Gold advanced to another record on speculation that European governments may struggle to pay debt, boosting demand for the precious metal as an alternative to currencies. Silver extended a rally to a 30-year high.
In New York, gold futures rose to an all-time high of $1,424 an ounce on concern that Ireland and Greece will struggle to repay bondholders, and spending cuts may stifle growth in the region. Before today, gold gained 28 percent this year, heading for the 10th straight annual gain.
“Gold has now turned its eyes to the European sovereign- debt situation,” said Frank McGhee, the head dealer at Integrated Brokerage Services in Chicago. “It will continue to rally as a flight to quality.”
Gold futures for December delivery rose $15.10, or 1.1 percent, to $1,418.30 an ounce at 11:24 a.m. on the Comex in New York. The metal climbed to an all-time high for the fourth straight session. The price for immediate delivery reached a record $1,424.35.

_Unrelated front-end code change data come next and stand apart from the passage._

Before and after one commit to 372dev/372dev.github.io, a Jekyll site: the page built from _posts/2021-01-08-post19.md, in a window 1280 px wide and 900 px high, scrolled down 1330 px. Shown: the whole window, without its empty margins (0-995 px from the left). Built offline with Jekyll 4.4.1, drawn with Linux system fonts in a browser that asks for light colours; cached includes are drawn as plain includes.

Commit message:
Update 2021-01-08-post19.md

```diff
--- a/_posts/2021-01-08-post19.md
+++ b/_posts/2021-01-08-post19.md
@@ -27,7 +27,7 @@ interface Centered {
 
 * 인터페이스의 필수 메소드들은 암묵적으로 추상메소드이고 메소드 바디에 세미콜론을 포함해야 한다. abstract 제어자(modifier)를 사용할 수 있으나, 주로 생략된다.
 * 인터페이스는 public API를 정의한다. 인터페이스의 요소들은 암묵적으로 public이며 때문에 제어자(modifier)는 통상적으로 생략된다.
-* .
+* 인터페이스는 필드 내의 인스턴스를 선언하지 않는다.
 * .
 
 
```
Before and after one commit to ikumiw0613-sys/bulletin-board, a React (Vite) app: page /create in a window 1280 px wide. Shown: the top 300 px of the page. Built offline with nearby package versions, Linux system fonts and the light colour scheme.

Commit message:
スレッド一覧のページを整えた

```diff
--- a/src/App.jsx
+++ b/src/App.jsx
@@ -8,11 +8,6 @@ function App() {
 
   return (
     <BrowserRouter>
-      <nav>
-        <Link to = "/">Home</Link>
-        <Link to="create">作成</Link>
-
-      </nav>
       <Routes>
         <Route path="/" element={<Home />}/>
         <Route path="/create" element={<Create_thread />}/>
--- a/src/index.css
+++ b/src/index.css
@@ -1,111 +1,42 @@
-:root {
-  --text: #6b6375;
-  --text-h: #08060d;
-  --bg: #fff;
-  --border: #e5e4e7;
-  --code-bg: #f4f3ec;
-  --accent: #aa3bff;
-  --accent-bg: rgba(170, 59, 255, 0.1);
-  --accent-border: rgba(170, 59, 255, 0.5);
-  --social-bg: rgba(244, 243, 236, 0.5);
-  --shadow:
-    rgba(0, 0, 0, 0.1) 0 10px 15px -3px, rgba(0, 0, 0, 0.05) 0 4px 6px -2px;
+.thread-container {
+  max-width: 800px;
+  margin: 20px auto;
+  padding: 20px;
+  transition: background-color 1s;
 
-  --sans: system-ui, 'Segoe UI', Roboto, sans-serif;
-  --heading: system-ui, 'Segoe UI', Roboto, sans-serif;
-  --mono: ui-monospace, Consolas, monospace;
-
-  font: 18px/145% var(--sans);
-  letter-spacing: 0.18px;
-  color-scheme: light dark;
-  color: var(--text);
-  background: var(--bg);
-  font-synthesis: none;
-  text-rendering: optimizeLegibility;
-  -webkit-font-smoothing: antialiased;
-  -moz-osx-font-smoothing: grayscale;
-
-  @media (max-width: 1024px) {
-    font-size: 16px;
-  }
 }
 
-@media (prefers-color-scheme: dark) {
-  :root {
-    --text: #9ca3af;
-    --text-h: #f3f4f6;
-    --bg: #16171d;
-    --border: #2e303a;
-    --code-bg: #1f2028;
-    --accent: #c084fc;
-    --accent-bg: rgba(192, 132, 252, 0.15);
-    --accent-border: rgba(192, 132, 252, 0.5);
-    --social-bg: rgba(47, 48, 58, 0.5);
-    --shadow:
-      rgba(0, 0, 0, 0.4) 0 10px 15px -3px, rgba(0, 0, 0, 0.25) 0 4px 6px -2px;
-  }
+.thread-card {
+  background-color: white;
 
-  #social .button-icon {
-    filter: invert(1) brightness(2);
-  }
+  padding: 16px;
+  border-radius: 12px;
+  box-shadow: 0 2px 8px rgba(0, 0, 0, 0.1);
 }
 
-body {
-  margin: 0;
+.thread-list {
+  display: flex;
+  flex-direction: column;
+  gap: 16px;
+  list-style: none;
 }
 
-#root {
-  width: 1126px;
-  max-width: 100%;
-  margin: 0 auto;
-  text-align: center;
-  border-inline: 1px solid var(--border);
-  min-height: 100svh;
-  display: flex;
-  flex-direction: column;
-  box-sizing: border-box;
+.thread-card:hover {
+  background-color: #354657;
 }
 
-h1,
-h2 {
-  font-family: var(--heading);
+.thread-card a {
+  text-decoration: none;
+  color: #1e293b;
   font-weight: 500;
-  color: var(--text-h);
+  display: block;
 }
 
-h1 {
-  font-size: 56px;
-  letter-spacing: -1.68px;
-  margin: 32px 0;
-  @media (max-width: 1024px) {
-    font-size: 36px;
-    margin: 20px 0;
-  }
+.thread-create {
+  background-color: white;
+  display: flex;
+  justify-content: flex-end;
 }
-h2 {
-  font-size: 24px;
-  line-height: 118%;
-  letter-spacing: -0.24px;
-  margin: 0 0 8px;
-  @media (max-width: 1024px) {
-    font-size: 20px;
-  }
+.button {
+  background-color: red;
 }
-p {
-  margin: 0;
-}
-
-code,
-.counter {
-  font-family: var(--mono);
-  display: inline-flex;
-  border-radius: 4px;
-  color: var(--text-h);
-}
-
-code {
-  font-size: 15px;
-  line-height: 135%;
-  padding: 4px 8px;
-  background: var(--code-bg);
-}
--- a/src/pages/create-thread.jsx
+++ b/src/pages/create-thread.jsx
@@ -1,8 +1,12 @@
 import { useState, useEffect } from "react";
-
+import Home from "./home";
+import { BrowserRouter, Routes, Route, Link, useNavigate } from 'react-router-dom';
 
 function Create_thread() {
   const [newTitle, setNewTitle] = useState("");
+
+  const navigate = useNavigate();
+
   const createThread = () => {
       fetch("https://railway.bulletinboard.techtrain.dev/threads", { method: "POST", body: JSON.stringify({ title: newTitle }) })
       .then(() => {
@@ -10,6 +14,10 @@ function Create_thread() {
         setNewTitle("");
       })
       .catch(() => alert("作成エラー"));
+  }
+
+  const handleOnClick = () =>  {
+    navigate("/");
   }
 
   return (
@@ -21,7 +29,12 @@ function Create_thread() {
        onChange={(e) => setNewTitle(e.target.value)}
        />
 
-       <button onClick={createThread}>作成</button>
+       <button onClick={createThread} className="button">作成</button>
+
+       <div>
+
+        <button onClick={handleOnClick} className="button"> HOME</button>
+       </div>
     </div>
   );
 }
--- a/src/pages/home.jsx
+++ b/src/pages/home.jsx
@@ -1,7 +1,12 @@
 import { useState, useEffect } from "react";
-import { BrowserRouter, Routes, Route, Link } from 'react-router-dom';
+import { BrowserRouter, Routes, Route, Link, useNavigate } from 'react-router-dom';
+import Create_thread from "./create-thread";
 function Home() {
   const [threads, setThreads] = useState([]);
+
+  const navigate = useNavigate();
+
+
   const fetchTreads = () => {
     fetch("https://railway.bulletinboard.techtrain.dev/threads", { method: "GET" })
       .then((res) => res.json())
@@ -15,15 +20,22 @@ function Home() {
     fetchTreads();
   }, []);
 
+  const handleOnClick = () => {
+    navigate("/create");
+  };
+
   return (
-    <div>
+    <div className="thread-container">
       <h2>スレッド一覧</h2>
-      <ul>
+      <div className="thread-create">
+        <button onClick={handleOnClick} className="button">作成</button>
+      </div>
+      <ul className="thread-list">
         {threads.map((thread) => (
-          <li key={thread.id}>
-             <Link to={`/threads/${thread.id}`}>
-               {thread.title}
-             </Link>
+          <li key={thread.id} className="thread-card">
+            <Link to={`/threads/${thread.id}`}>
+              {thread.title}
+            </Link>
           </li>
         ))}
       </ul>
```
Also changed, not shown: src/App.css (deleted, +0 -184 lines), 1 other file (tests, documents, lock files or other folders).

European Union Economic and Monetary Affairs Commissioner Olli Rehn is in Ireland today to examine the country’s budget after the government in Dublin laid out a plan last week to cut spending and raise taxes by as much as 6 billion euros ($8.3 billion) in 2011. Earlier this year, Greek debt woes drove gold higher.
Gold priced in euros and Swiss francs rose to the highest level since June 28. The metal priced in U.K. pounds climbed to the highest level since at least January 2000, data compiled by Bloomberg show.
Governments have spent trillions of dollars to bolster their economies, driving the value of currencies lower. Last week, the Federal Reserve said it will buy an additional $600 billion of Treasuries through June.
The Fed’s so-called quantitative easing will spark inflation, said Peter Schiff, the president of Euro Pacific Capital in Westport, Connecticut. He recommends buying gold.
“Rising prices will soon become a daily occurrence on Main Street,” Schiff said.
Yesterday, holdings in the SPDR Gold Trust, the biggest exchange-traded fund backed by bullion, rose 2.4 metric tons to 1,294.2 tons, the first increase since Oct. 14.
Silver futures for December delivery rose $1.143, or 4.2 percent, to $28.575 an ounce. Earlier, the price reached $28.91, the highest level since March 1980.
Before today, the metal jumped 63 percent this year. Silver futures reached an all-time high of $50.35 in 1980.
“We can’t fight the current momentum,” Edel Tully, an analyst at UBS AG in London, said in a report. “The speed of silver’s rally makes it look vulnerable to a setback. Don’t fight the trend, but be careful.”
Palladium futures for December delivery rose $21.10, or 3 percent, to $732 an ounce on the New York Mercantile Exchange. Earlier, the price reached $735.20, the highest level since April 2001. Before today, the metal gained 74 percent this year.
Platinum futures for January delivery advanced $24.60, or 1.4 percent, to $1,795.70 an ounce.
DISCLAIMER: New Zealand Mint does not provide financial advice and does not employ financial advisors. Any opinions expressed within news articles are not intended as recommendations. If you are looking for investment advice, please seek independent, specific advice regarding your personal financial situation from a qualified professional.